by Lisa McMann
❤︎ ❤︎ ❤︎ ❤︎
For seventeen-year-old Janie, getting sucked into other people’s dreams is getting old. Especially the falling dreams, the naked-but-nobody-notices dreams, and the sex-crazed dreams. Janie’s seen enough fantasy booty to last her a lifetime.
She can’t tell anybody about what she does they’d never believe her, or worse, they’d think she’s a freak. So Janie lives on the fringe, cursed with an ability she doesn’t want and can’t control.
Then she falls into a gruesome nightmare, one that chills her to the bone. For the first time, Janie is more than a witness to someone else’s twisted psyche. She is a participant.
Wake was refreshing as a short book, but even then on some counts it failed to deliver. The characters remained rather flat and a little stereotyped, and really, how many of us are taking Cabel’s sudden and magical transformation very seriously? But if you can get past the stories, McMann’s got a very interesting concept. And Janie’s best friend Carrie? She’s the worst.
Getting past the intellectually shallow characters, McMann does have a very interesting concept. There are not a lot of books that delve into the dream world, and even fewer that do so without tying themselves to Alice in Wonderland. What Janie is, is a dream guide, and in dreams she encourages people to change their dreams. Unfortunately, that is all she does – watches, listens, and tells people to change. The concept could have been pulled a little further, but McMann seems to push for an entirely uncomplicated book, and that’s what she succeeds in creating.
Although flat in many ways – including the above as well as sentence structure – Wake is still a charming, quick read. It’s got enough paranormal elements that it doesn’t feel like a regular YA novel, but it’s also subtle enough that those who don’t prefer fantasy do not feel ostracized by it. All in all a very quick, fun little read.
The characters are pretty shallow, but this is a really cool idea and the book was easy to get through.

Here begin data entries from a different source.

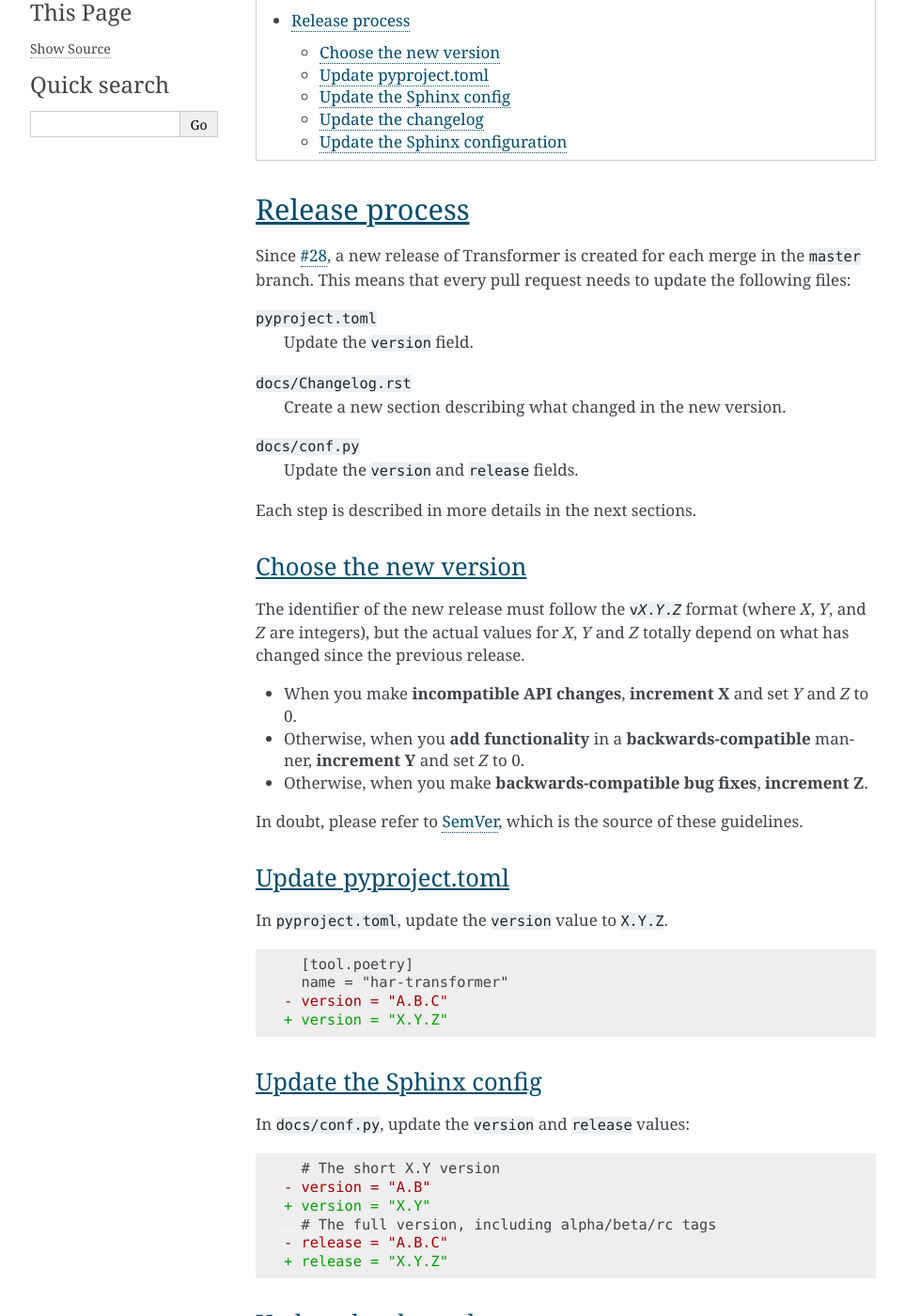
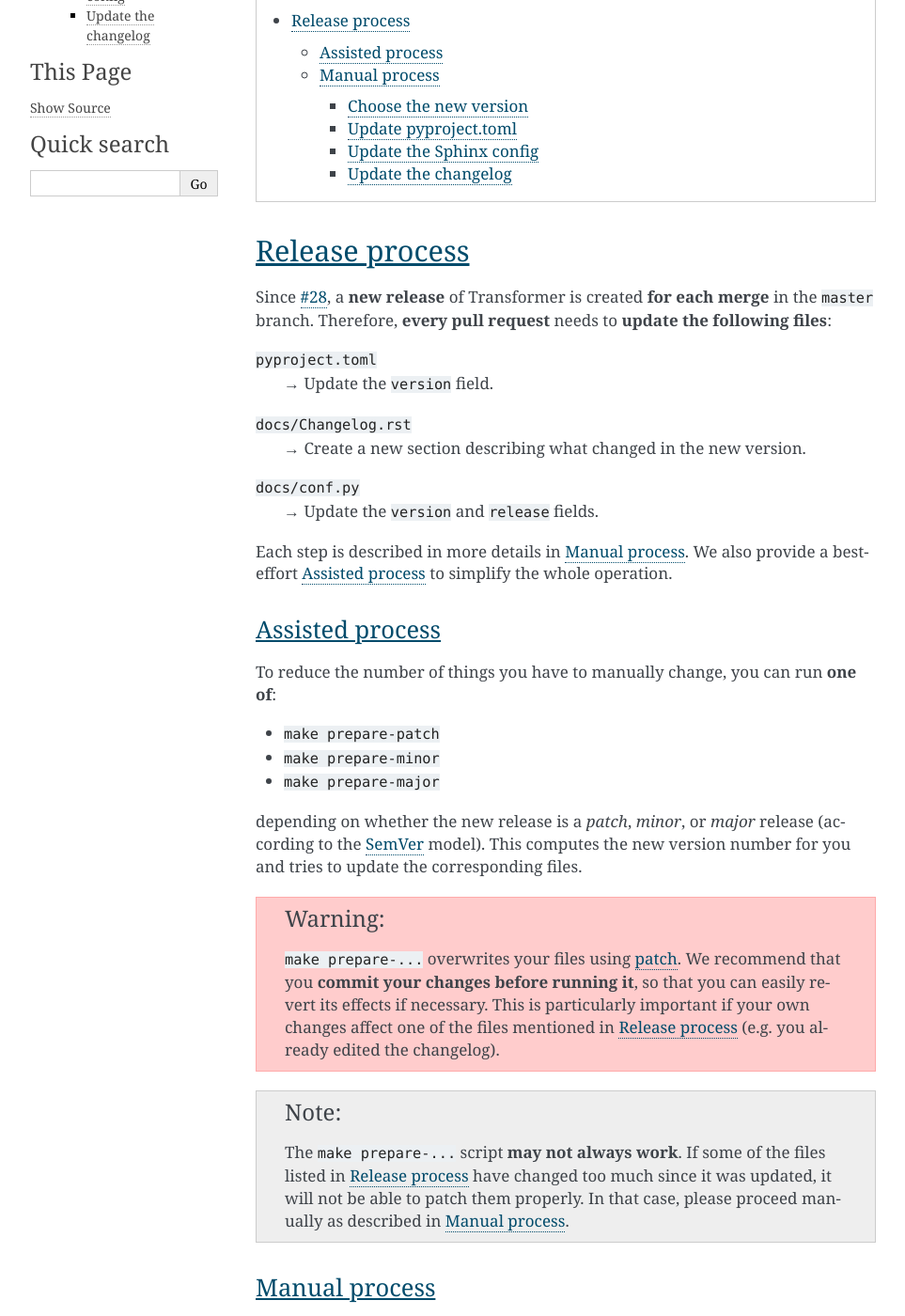
Before and after one commit to zalando-incubator/transformer, a Sphinx documentation site: the page built from docs/Versioning.rst, in a window 1280 px wide and 1400 px high, scrolled down 298 px. Shown: the whole window at 94% size, without its empty margins (148-1111 px from the left). Built offline with Sphinx 7.4.7, drawn with Linux system fonts in a browser that asks for light colours; some of the changed text lies outside the part shown.

Commit message:
Versioning: document "make prepare-..."
Signed-off-by: Thibaut Le Page <thibaut.le.page@zalando.de>

```diff
--- a/docs/Versioning.rst
+++ b/docs/Versioning.rst
@@ -17,23 +17,69 @@ For all available releases, see the `releases page`_.
 
 .. _releases page: https://github.com/zalando-incubator/Transformer/releases
 
+.. _release-process:
+
 Release process
 ---------------
 
-Since :issue:`28`, a new release of Transformer is created for each merge in
-the ``master`` branch.
-This means that every pull request needs to update the following files:
+Since :issue:`28`, a **new release** of Transformer is created **for each
+merge** in the ``master`` branch.
+Therefore, **every pull request** needs to **update the following files**:
 
 :file:`pyproject.toml`
-  Update the ``version`` field.
+  → Update the ``version`` field.
 
 :file:`docs/Changelog.rst`
-  Create a new section describing what changed in the new version.
+  → Create a new section describing what changed in the new version.
 
 :file:`docs/conf.py`
-  Update the ``version`` and ``release`` fields.
+  → Update the ``version`` and ``release`` fields.
 
-Each step is described in more details in the next sections.
+Each step is described in more details in :ref:`manual-release-process`.
+We also provide a best-effort :ref:`assisted-release-process` to simplify the
+whole operation.
+
+.. _assisted-release-process:
+
+Assisted process
+~~~~~~~~~~~~~~~~
+
+To reduce the number of things you have to manually change, you can run **one
+of**:
+
+- ``make prepare-patch``
+
+- ``make prepare-minor``
+
+- ``make prepare-major``
+
+depending on whether the new release is a *patch*, *minor*, or *major* release
+(according to the SemVer_ model).
+This computes the new version number for you and tries to update the
+corresponding files.
+
+.. warning::
+
+   ``make prepare-...`` overwrites your files using patch_.
+   We recommend that you **commit your changes before running it**, so that you
+   can easily revert its effects if necessary.
+   This is particularly important if your own changes affect one of the files
+   mentioned in :ref:`release-process` (e.g. you already edited the changelog).
+
+.. note::
+
+   The ``make prepare-...`` script **may not always work**.
+   If some of the files listed in :ref:`release-process` have changed too much
+   since it was updated, it will not be able to patch them properly.
+   In that case, please proceed manually as described in
+   :ref:`manual-release-process`.
+
+.. _patch: https://en.wikipedia.org/wiki/Patch_(Unix)
+
+.. _manual-release-process:
+
+Manual process
+~~~~~~~~~~~~~~
 
 Choose the new version
 ''''''''''''''''''''''
@@ -67,7 +113,7 @@ In :file:`pyproject.toml`, update the ``version`` value to ``X.Y.Z``.
 Update the Sphinx config
 ''''''''''''''''''''''''
 
-In :file:`docs/conf.py`, update the ``version`` and ``release`` values:
+In :file:`docs/conf.py`, update the ``version`` and ``release`` fields:
 
 .. code-block:: diff
 
@@ -110,22 +149,12 @@ This is summarized by this patch:
    +
    +- Release date: YYYY-MM-DD HH:MM
    +- Diff__.
+   +
+   +__ https://github.com/zalando-incubator/transformer/compare/vA.B.C...vX.Y.Z
+   +
+    .. _vA.B.C:
 
-   -__ https://github.com/zalando-incubator/transformer/compare/vA.B.C...HEAD
-   +__ https://github.com/zalando-incubator/transformer/compare/vA.B.C...vX.Y.Z
+    vA.B.C
+    ======
 
 Don't forget to **update the release date!**
-
-Update the Sphinx configuration
-'''''''''''''''''''''''''''''''
-
-In :file:`docs/conf.py`, update the ``version`` and ``release`` fields:
-
-.. code-block:: diff
-
-    # The short X.Y version
-   -version = '{old_short}'",
-   +version = '{new_short}'
-    # The full version, including alpha/beta/rc tags
-   -release = '{old_v}'
-   +release = '{new_v}'
```
Also changed, not shown: other parts of docs/Versioning.rst (+0 -7 lines).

This was one of the many I picked up at our local Borders before they went out of business.
“Janie Hannagan’s math book slips from her fingers.”